If you’ve been enjoying life and staying offline, you may have missed Ben Armstrong, aka “BitBoy,” ranting like a maniac for several minutes about cryptocurrency regulation and influencers. But don’t worry, here it is in all its glory:
And here’s the diatribe diluted to its most interesting moments:
“You know what? We are tired of people that look like this guy [Ryan Sean Adams, a podcaster] trying to run stuff. I don’t represent the people? The f*ck I don’t! I’m the one who does! It’s me! I’m the one out here putting the work in, behind the scenes, trying to save crypto, while these devils, Sam Bankman-Fried [founder and CEO of FTX], Brian Armstrong [co-founder and CEO of Coinbase], they’re trying to permanently ruin it! This is not about money for me! … I’m here, fighting for you!”
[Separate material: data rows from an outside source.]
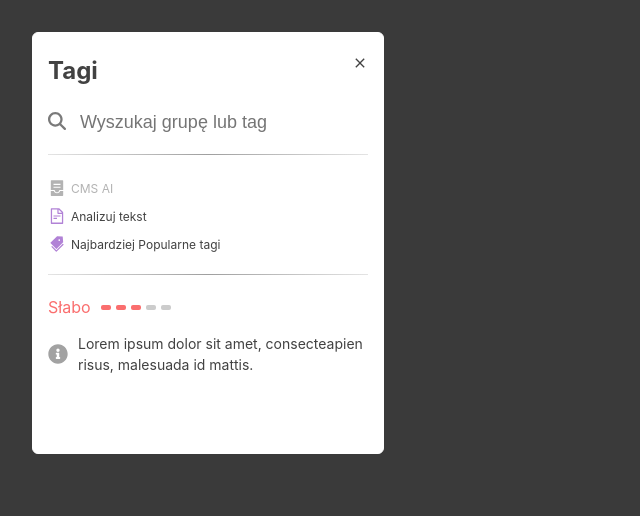
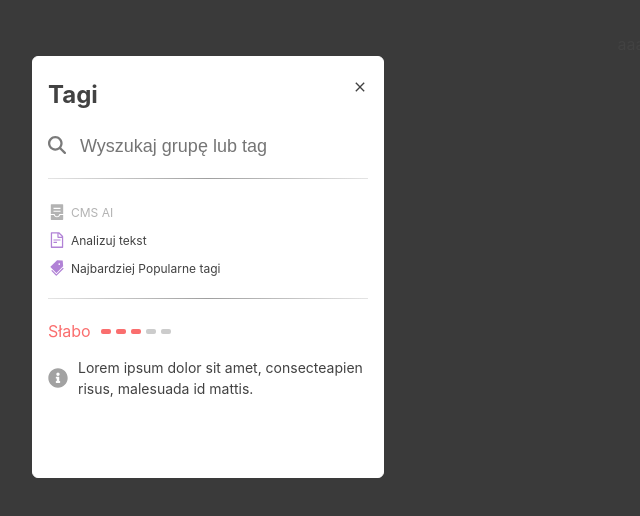
Before and after one commit to Adriang71/widget-tags, a React (Vite) app: page / in a window 1280 px wide. Shown: the top 516 px of the page, without its empty margins (0-640 px from the left). Built offline with nearby package versions, Linux system fonts and the light colour scheme.

Commit message:
Update WidgetTags.tsx

```diff
--- a/src/feature/WidgetTags/WidgetTags.tsx
+++ b/src/feature/WidgetTags/WidgetTags.tsx
@@ -12,9 +12,10 @@ import style from "./WidgetTags.module.css";
 
 export const WidgetTags = () => {
   const [tags, setTags] = useState<tags[]>([]);
-
+  const SuperDuperComponent = () => <div>aaaaa</div>
   return (
     <>
+      <SuperDuperComponent/>
       <div className={style.widgetCard}>
         <div className={style.header}>
           <h4>Tagi</h4>
```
“Only the suits know what to do! Only the suits! Only the people who have all the money, they’re going to determine what happens! No!”
“Are you not tired of this technocracy? I hope you are, cause I am!… You guys are gonna see that we’re the ones who care, we’re the ones who are trying to give the people a say in what happens, not the elite!”
“Sam Bankman-Fried is the devil! He is the devil in crypto! … This guy is literally trying to ruin crypto permanently in the United States!”
As usual, the crypto industry has played itself, locked in place somewhere between a billionaire exchange owner and a YouTube influencer who’s been called out for scamming his own followers, trying to sway regulators and politicians.
Separating reality from fiction
A clear thread runs through the BitBoy video: there’s an elite class, dictating poorly thought-out reforms and exclusionary policies, and there’s BitBoy’s crew. The message is equally clear: Be with BitBoy.
What Armstrong is referring to is Sam Bankman-Fried’s leaked proposition for the regulation of DeFi. The proposal has received widespread backlash within the cryptocurrency community, with many either asking for SBF to reconsider his suggestions or scrap the proposal altogether.
SBF has, apparently, taken people’s concerns to heart. Time will tell what this means in reality.
But Armstrong’s hyperbole — from calling specific individuals devils to claiming anyone could “ruin crypto permanently” — sets the tone for the discourse.
The unfortunate reality is that all of these things can be true at once:
- SBF primarily cares about regulation and political maneuvering so that his businesses, FTX and Alameda Research, remain successful.
- Ben Armstrong is a charlatan who uses his relatability to shill failed cryptocurrency projects.
- Ben Armstrong has an affiliate link on his website and in his videos for FTX-competitor Binance.
- Neither of these individuals wants what’s best for the people who follow them and listen to their every word. They care almost exclusively about their bottom lines.
The accidental exposé
It’s important to note that Armstrong quotes a Ryan Sean Adams tweet at the beginning of his tirade — a tweet that explicitly begs legislators not to listen to people like Ben Armstrong. While it’s doubtful any politicians watch the BitBoy YouTube channel, they’re certainly active on crypto Twitter.
And… Armstrong went viral.
The politicians (or at least their social media teams) were instantly made aware of someone who got rich off the backs of his subscribers, running a “BitLab Academy,” and publishing a book on how to get into cryptocurrency.
In the other corner is Bankman-Fried, who built his fortune on a legally questionable arbitrage trade and openly called DeFi — more or less — a Ponzi scheme when chatting on OddLots with Matt Levine. While his estimated net worth of almost $11 billion is impressive, the idea that he’s putting the everyman before the profitability of his companies is naive, at best.
Stuck in the middle
So where does this leave everyone else? It’s safe to assume that most individuals who either work or play in the crypto industry would prefer that neither Armstrong or SBF attempt to dictate what policies guide regulation and legislation.
That doesn’t seem to be a viable option, though, as both are stepping up lobbying efforts in the US — along with Coinbase CEO and co-founder Brian Armstrong.
Many of those who were loudest and the most meme-able have either disappeared — like Su Zhu, Kyle Davies, and Do Kwon — or found themselves in hot water boiling so hard they can’t speak, like Alex Mashinsky from Celsius. Few voices are boisterous enough after the crash and burn of speculative asset prices to confidently sway legislators’ opinions.
People will claim that cryptocurrency is decentralized and no one can represent it, but in the real world, in Washington DC, in the halls of the Capitol, there are people lobbying for very specific legislation to guide the principles of the industry, and two of the loudest just made fools of themselves.